I saw the below image on Instagram this morning. Created with dot-work, this palm tattoo has a swastika in the centre.
It reminded me of the very first time I saw a swastika tattoo, how surprised I had been to see it, and what it had in fact encouraged me to learn. That the swastika is one of the most mis-understood symbols in the world.
Years ago, when visiting TattooFest in Krakov, Poland I remember seeing this symbol all day – on prints, tattoos, t-shirts. It can’t mean what I think it means, can it? I remember thinking to myself.
To most people, this shape represents the murder of millions of people. That’s what we learn in school, see in documentaries and films. Most of us (perhaps my generation mainly) have never properly explored where this symbol came from originally.

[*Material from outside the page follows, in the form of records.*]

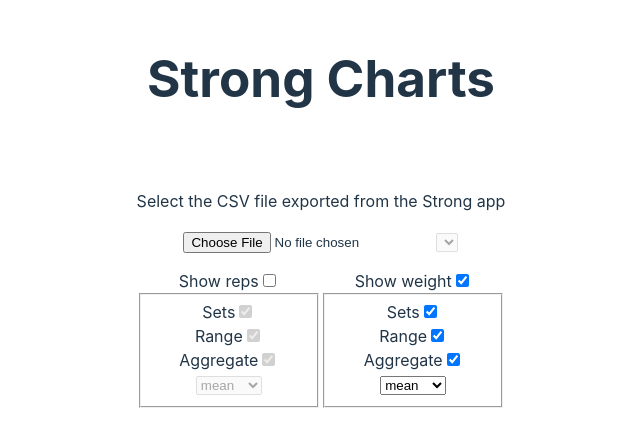
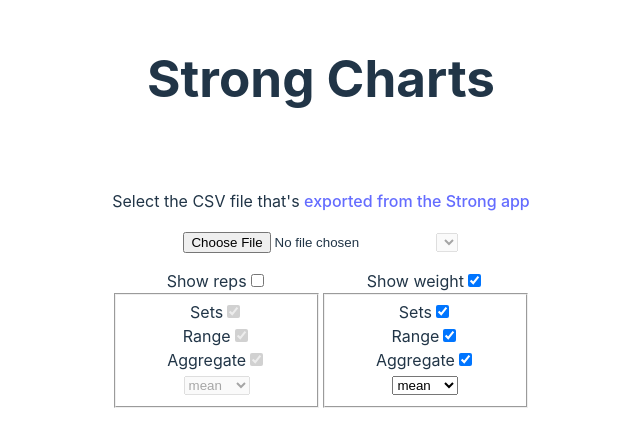
Before and after one commit to mebble/strong-charts, a React (Vite) app: page / in a window 1280 px wide. Shown: the part 164-610 px from the top of the page, without its empty margins (319-959 px from the left). Built offline with nearby package versions, Linux system fonts and the light colour scheme.

Commit message:
update prompt

```diff
--- a/src/App.tsx
+++ b/src/App.tsx
@@ -57,7 +57,7 @@
       <h1>Strong Charts</h1>
       <div className="card">
         <p>
-          Select the CSV file exported from the Strong app
+          Select the CSV file that's <a href="https://help.strongapp.io/article/235-export-workout-data">exported from the Strong app</a>
         </p>
         <div className="inputs-container">
           <div className="exercise-select">
```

The swastika is one of oldest ancient symbols in the world and has been around for over 3,000 years. The word swastika comes from the Sanskrit svastika – meaning “to be good” or “to be lucky”. For the majority of those 3,000 years, it has been a symbol of strength, positivity and good luck, in countries such as India, China, Greece and Germany. It has remained an important symbol for Hindus and Buddhists and an integral image in their history and culture. For Buddhism in fact, the swastika represents Buddha’s heart and is often seen imprinted on his chest in drawings and statues.

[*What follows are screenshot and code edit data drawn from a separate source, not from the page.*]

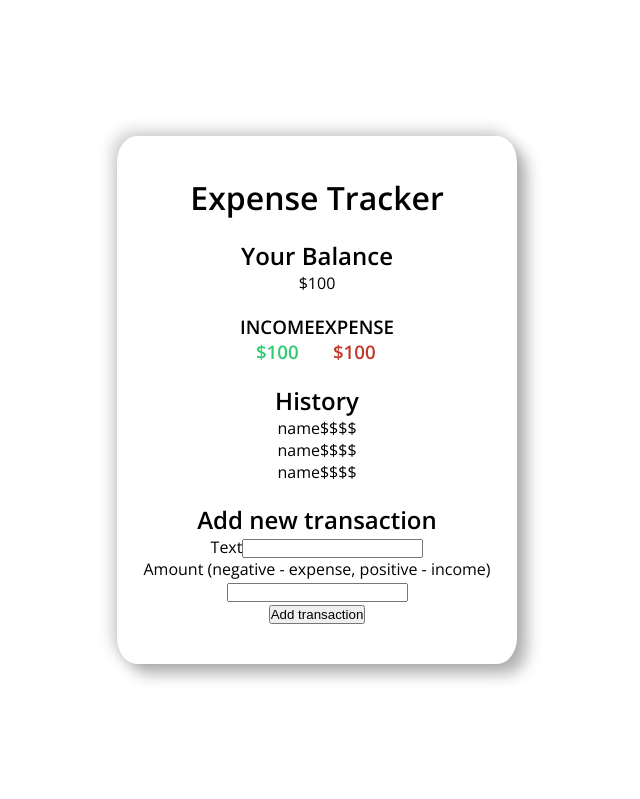
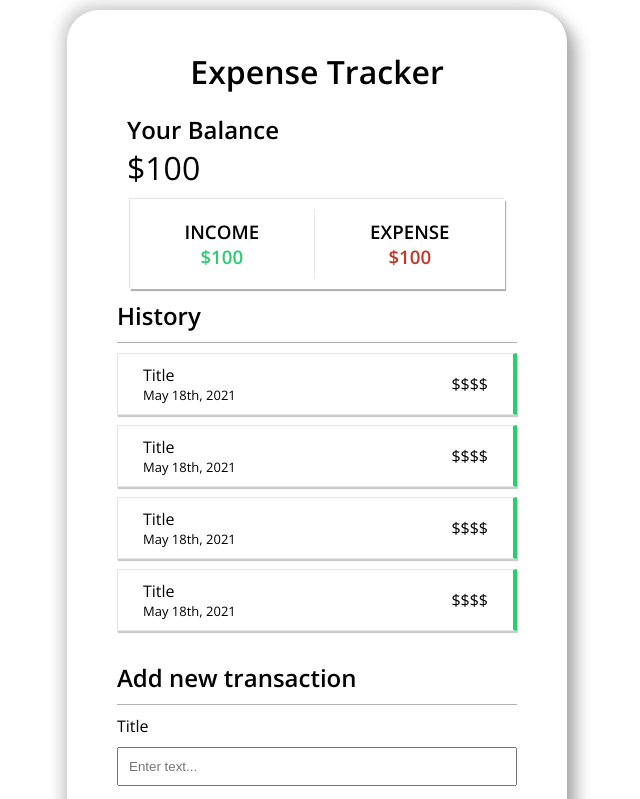
Before and after one commit to julschong/expense-tracker, a React (Create React App) app: page / in a window 1280 px wide. Shown: the top 799 px of the page, without its empty margins (323-963 px from the left). Built offline with nearby package versions, Linux system fonts and the light colour scheme; the HTML template or start-up script is replaced by a standard one.

Commit message:
Made some more styling changes

```diff
--- a/src/AddTransactionForm.js
+++ b/src/AddTransactionForm.js
@@ -1,20 +1,25 @@
 import React from 'react';
+import './AddTransactionFrom.css';
 
 const AddTransactionForm = () => {
     return (
-        <section className="py-10">
-            <h2>Add new transaction</h2>
-            <form>
-                <div>
-                    <span>Text</span>
-                    <input type="text"></input>
+        <section className=" container py-10">
+            <h2 className="secondary-title">Add new transaction</h2>
+            <form className="add-transaction-form flex">
+                <div className="form-field">
+                    <span>Title</span>
+                    <input type="text" placeholder="Enter text..."></input>
                 </div>
-                <div>
+                <div className="form-field">
                     <span>Amount (negative - expense, positive - income)</span>
-                    <input type="number"></input>
+                    <input type="number" placeholder="Enter amount..."></input>
                 </div>
-                <div>
-                    <input type="submit" value="Add transaction"></input>
+                <div className="form-field">
+                    <input
+                        className="submit"
+                        type="submit"
+                        value="Add transaction"
+                    ></input>
                 </div>
             </form>
         </section>
--- /dev/null
+++ b/src/AddTransactionFrom.css
@@ -0,0 +1,29 @@
+.add-transaction-form {
+    flex-direction: column;
+}
+
+.form-field {
+    width: 100%;
+}
+
+.form-field * {
+    margin-block: 10px;
+}
+
+.add-transaction-form input {
+    display: block;
+    width: 100%;
+    padding: 10px;
+}
+
+.add-transaction-form .submit {
+    background-color: hsl(250, 100%, 77%);
+    color: #fff;
+    border: 0;
+    padding: 15px;
+    box-shadow: 2px 2px 1px rgba(157, 138, 255, 0.712);
+}
+
+.submit:hover {
+    cursor: pointer;
+}
--- a/src/App.css
+++ b/src/App.css
@@ -1,11 +1,11 @@
 .App {
-    width: 400px;
+    width: 500px;
     padding: 30px 0;
     margin: 10px auto;
     border: 1px solid hsl(0, 0, 0);
     box-shadow: -5px -5px 15px rgba(0, 0, 0, 0.2),
         10px 10px 15px rgba(0, 0, 0, 0.3);
-    border-radius: 5%;
+    border-radius: 2em;
 }
 
 .header {
--- a/src/Balance.css
+++ b/src/Balance.css
@@ -1,3 +1,7 @@
 .balance {
     padding: 10px;
 }
+
+.balance p {
+    font-size: 2em;
+}
--- /dev/null
+++ b/src/History.css
@@ -0,0 +1,8 @@
+.transaction {
+    border: 1px solid hsl(0, 0%, 0%, 0.1);
+    justify-content: space-between;
+    padding: 10px 25px;
+    margin-block: 10px;
+    box-shadow: 1px 2px 1px rgba(0, 0, 0, 0.2);
+    border-right: 4px solid var(--positive-color);
+}
--- a/src/Histroy.js
+++ b/src/Histroy.js
@@ -1,22 +1,16 @@
 import React from 'react';
+import './History.css';
+import Transaction from './Transaction';
 
 const Histroy = () => {
     return (
         <section className="py-10 container history">
-            <h2>History</h2>
+            <h2 className="secondary-title">History</h2>
             <ul>
-                <li className="flex">
-                    <p>name</p>
-                    <p>$$$$</p>
-                </li>
-                <li className="flex">
-                    <p>name</p>
-                    <p>$$$$</p>
-                </li>
-                <li className="flex">
-                    <p>name</p>
-                    <p>$$$$</p>
-                </li>
+                <Transaction />
+                <Transaction />
+                <Transaction />
+                <Transaction />
             </ul>
         </section>
     );
--- a/src/IncomeExpense.css
+++ b/src/IncomeExpense.css
@@ -5,3 +5,19 @@
 .expense {
     color: var(--negative-color);
 }
+
+.showcase {
+    box-shadow: 1px 2px 1px rgba(0, 0, 0, 0.3), -1px -1px 1px rgba(0, 0, 0, 0.1);
+    width: 75%;
+    justify-content: stretch;
+    text-align: center;
+}
+
+.showcase div {
+    padding: 10px;
+    flex-grow: 1;
+}
+
+.income-box {
+    border-right: 1px solid rgba(0, 0, 0, 0.1);
+}
--- a/src/IncomeExpense.js
+++ b/src/IncomeExpense.js
@@ -3,9 +3,10 @@ import './IncomeExpense.css';
 
 const IncomeExpense = () => {
     return (
-        <section className="py-10 container showcase flex ">
-            <div>
+        <section className="py-10 container showcase flex">
+            <div className="income-box">
                 <h3>INCOME</h3>
+
                 <h3 className="income">$100</h3>
             </div>
             <div>
--- /dev/null
+++ b/src/Transaction.js
@@ -0,0 +1,15 @@
+import React from 'react';
+
+const Transaction = () => {
+    return (
+        <li className="transaction flex">
+            <div>
+                <p>Title</p>
+                <p className="small">May 18th, 2021</p>
+            </div>
+            <p>$$$$</p>
+        </li>
+    );
+};
+
+export default Transaction;
--- a/src/index.css
+++ b/src/index.css
@@ -15,7 +15,6 @@ body {
     justify-content: center;
     align-items: center;
     min-height: 100vh;
-    text-align: center;
     font-family: 'Open Sans', sans-serif;
 }
 
@@ -27,10 +26,20 @@ body {
 }
 
 .container {
-    max-width: 300px;
+    max-width: 80%;
     margin: auto;
 }
 
 .py-10 {
     padding-block: 10px;
 }
+
+.secondary-title {
+    border-bottom: 1px solid hsla(0, 0%, 0%, 0.3);
+    padding-bottom: 10px;
+    margin-bottom: 10px;
+}
+
+.small {
+    font-size: small;
+}
```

But because the symbol had these ancient Aryan origins, German nationalists in the mid-nineteenth century saw it as the perfect icon to represent their strong views. By the end of the nineteenth century, it has become the emblem for German nationalism, and on August 7th, 1920, at the Salzburg Congress, a black swastika in a white circle became the official party flag for the Nazi Party.
Within a short period of time, this symbol had now gained completely different connotations, now standing for death, murder, hate and war. This image now symbolised tragedy: tragedy for the people effected, tragedy for the world, and tragedy for this hopeful imagery that had previously represented something uplifting.

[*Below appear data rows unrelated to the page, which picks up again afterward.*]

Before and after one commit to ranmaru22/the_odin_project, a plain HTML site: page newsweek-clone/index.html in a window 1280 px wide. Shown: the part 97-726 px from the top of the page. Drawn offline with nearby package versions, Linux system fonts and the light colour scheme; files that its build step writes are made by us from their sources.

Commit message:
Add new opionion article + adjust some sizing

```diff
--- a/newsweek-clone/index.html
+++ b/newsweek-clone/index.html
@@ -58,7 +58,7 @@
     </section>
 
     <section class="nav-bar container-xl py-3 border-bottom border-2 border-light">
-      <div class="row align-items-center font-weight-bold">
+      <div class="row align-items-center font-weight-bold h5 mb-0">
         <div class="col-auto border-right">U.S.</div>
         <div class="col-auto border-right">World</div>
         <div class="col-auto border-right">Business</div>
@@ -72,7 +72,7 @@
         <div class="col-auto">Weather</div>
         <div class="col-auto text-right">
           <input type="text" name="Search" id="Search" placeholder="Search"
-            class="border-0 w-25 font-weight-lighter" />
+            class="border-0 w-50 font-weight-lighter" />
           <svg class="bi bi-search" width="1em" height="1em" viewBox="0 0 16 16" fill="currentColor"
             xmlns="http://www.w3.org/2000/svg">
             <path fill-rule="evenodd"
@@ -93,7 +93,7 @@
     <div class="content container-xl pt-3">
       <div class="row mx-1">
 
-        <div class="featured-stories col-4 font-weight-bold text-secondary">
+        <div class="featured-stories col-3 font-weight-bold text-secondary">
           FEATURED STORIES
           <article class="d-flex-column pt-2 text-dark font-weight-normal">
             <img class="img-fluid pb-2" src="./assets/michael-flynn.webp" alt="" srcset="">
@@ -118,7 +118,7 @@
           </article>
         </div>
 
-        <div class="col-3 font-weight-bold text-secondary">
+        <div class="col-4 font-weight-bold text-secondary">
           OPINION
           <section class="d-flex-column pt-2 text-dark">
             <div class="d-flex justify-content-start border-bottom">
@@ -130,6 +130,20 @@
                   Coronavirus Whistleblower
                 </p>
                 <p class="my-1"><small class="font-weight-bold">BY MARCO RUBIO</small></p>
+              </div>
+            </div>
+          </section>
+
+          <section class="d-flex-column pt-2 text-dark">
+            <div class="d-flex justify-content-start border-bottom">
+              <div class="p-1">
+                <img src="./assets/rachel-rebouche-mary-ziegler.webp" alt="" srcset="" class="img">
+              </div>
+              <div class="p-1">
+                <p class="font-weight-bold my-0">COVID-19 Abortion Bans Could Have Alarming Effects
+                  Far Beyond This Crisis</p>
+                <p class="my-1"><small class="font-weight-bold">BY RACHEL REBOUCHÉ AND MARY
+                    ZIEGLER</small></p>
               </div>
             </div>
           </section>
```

Many tattooed communities are passionate about defending the swastika and reclaiming its status as a positive spiritual emblem. They believe it still stands for goodness and the time has come for us to claim it back in a public stand against racism.
In 2013, tattoo shops all over the world offered free swastika tattoos as part of the Learn to Love the Swastika campaign. People had to sign a form stating their tattoo was not for Neo-Nazi reasons and then they had it permanently inked on their skin in an attempt to spread the word about the swastika’s true origins.
As I delve further into the meaning of this symbol, it becomes clear to me why so many are fighting to reclaim it. It had an infinite number of meanings across the entire world and throughout history. It is printed and etched on thousands and thousands of caves, statues, temples… on items of furniture, jewellery, ornaments, books and art, as an enforcement of a positive, good and hopeful message.
Finding out so much about the swastika’s history aroused questions in my own mind. Was it dangerous to tattoo anything upon your body? No matter the meaning to you, the symbol could all of a sudden mean something negative to the entire world, leaving you victim to judgement and verbal abuse. Was it worth the risk?
Only through people making decisions now can we ever reclaim the swastika’s goodness, change opinion and spread peace, and admittedly tattoos are a powerful way to do that.
That’s why we get tattoos – they have the power to change us and the world around us.
Go spread the word.